"We saw subtle differences between the areas and between different age groups. In Hounslow it is more traditional whilst in East London it involved far more sportswear, whilst the younger boys appeared more westernised. The shots were all taken discreetly on my iPhone. A little sneaky. However, I was conscious of being as respectful as possible. I was genuinely inspired by them. I've actually had quite a few Muslim friends and acquaintances say that they love the collection and said that it's beautiful for what it is, that for me, is hugely rewarding to hear.

Everything is based on proportion and there are certain rules on length and coverage. For example, trousers tend to finish above the ankle, their Awrah has to be covered. It's interesting to see how these rules are followed as more western styles of dress are mixed in with them, for example the appropriation of sportswear.

I noticed extremely sharp creases and the sharp lines of their boys attire in general. From these observations I looked to the to the work of Elsworth Kelly, Lucio Fontana's slashed canvases and further afield for additional inspiration."


"Previously I used to work by sketching and sketching but for the MA collection, I put my pencil down and collated imagery. Louise identified my strength in pattern cutting and encouraged to sample much sooner than I had done previously." From sneaky iPhone street style snaps to toiling and sampling, Talavera collated, refined, questioned, tweaked and refined the collection. Every detail was scrutinised. Anything superflous removed.

"I began to see the story unfold and develop in monochrome. Initially the collection had a more colourful palette, there were a number of iridescent colours, a real mix but it felt a lot fresher when we honed the monochrome selection. It enabled the focus to be on cut, proportion, finishings and all those other details that tend to get overlooked. It focuses the eye. The primary fabric is corduroy. Not many people notice that on first look. It's super fine corduroy. I also part bonded lurex with suiting fabric. It was all about mixing the traditional with the contemporary, the expected with the unexpected."

As we sat in an East London coffee house and Talavera flicked through his portfolio a highly edited and considered collection took shape before my eyes...


From the superfine cord to the layers and unexpected hems, Talavera's collection treats the eye to a variety of lines and is a happy marriage of the traditional with the contemporary. "As it is such a minimal collection, I really thought about each detail and the finish." There is nothing to hide behind, this is a collection that proudly stands tall. "The journey of the MA has been amazing. I'm so thankful that I received the AHRC scholarship, without it I wouldn't have been able to go on the course. Once on the course, they made me think about everything. They pushed me and made the collection as tight as possible.

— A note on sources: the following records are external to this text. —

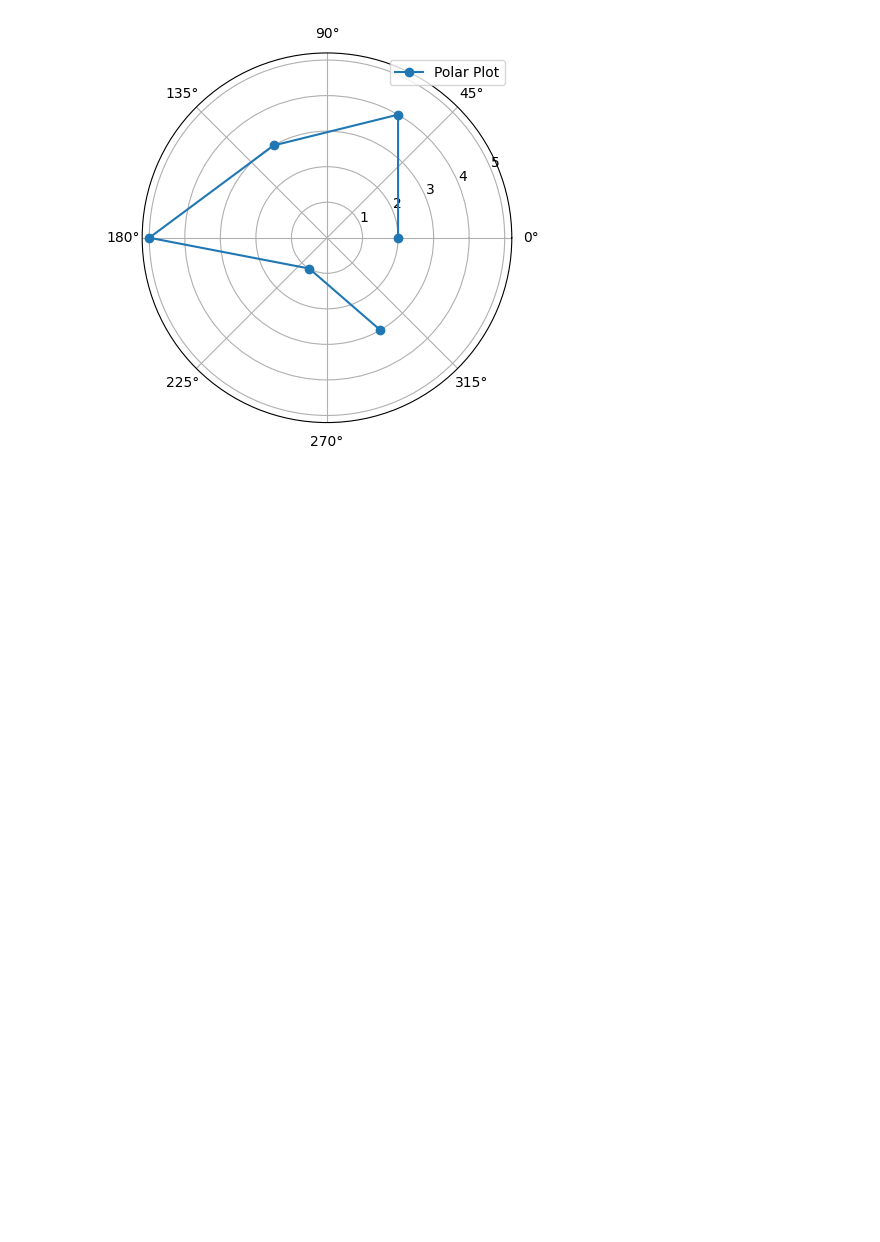
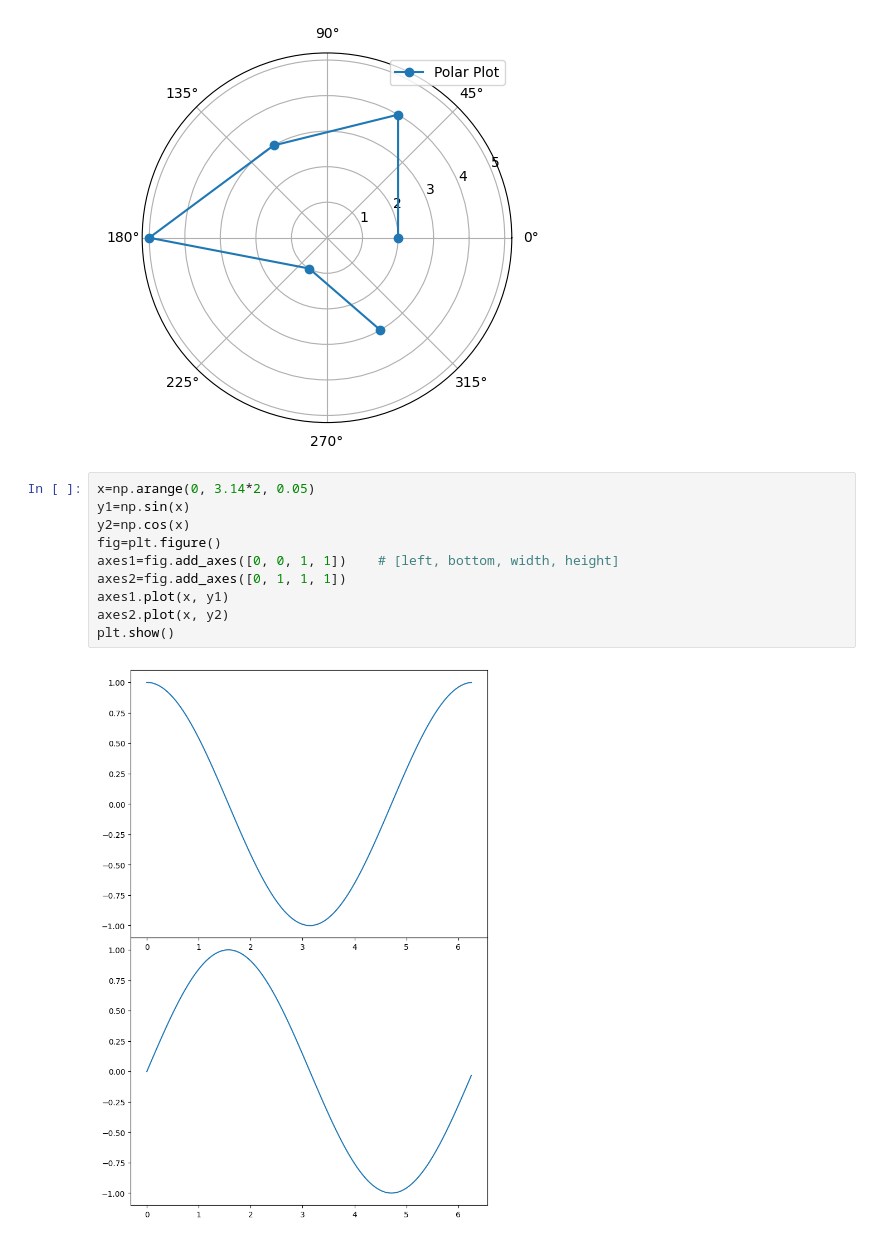
Before and after one commit to Rizwansaifi571/Matplotlib_Tutorial, a Jupyter notebook: Misallaneous.ipynb, the cells around one changed output. Cells and saved outputs as stored; diff of their text form; blank space fills up the shorter version.

Commit message:
Miscallaneous Plots.

```diff
--- a/Misallaneous.ipynb
+++ b/Misallaneous.ipynb
@@ -144,3 +144,15 @@ plt.legend()
 plt.show()
 # %% [output]
 [figure]
+# %%
+x=np.arange(0, 3.14*2, 0.05)
+y1=np.sin(x)
+y2=np.cos(x)
+fig=plt.figure()
+axes1=fig.add_axes([0, 0, 1, 1])    # [left, bottom, width, height]
+axes2=fig.add_axes([0, 1, 1, 1])
+axes1.plot(x, y1)
+axes2.plot(x, y2)
+plt.show()
+# %% [output]
+[figure, added]
```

Having shown great promise over the last five years, after being pushed and pushing himself, Talavera is now a talent that has fully arrived. I finish by asking him what he'd like to do next. "As soon as I finished the course I said that I wanted a break but a few weeks later I feel that I've worked so hard to build something and really enjoy designing so want to see what happens with the label." As he turns the page to finish one chapter, Nicomede Talavera is now poised to fill the blank pages with all manner of exciting narrative. I can't wait to see his story unfold on a larger stage.


Emilia de Azcuenaga said...

Gliter Jone said...

The information you have given in the blog really marvelous and more interesting. hat


Related Posts with Thumbnails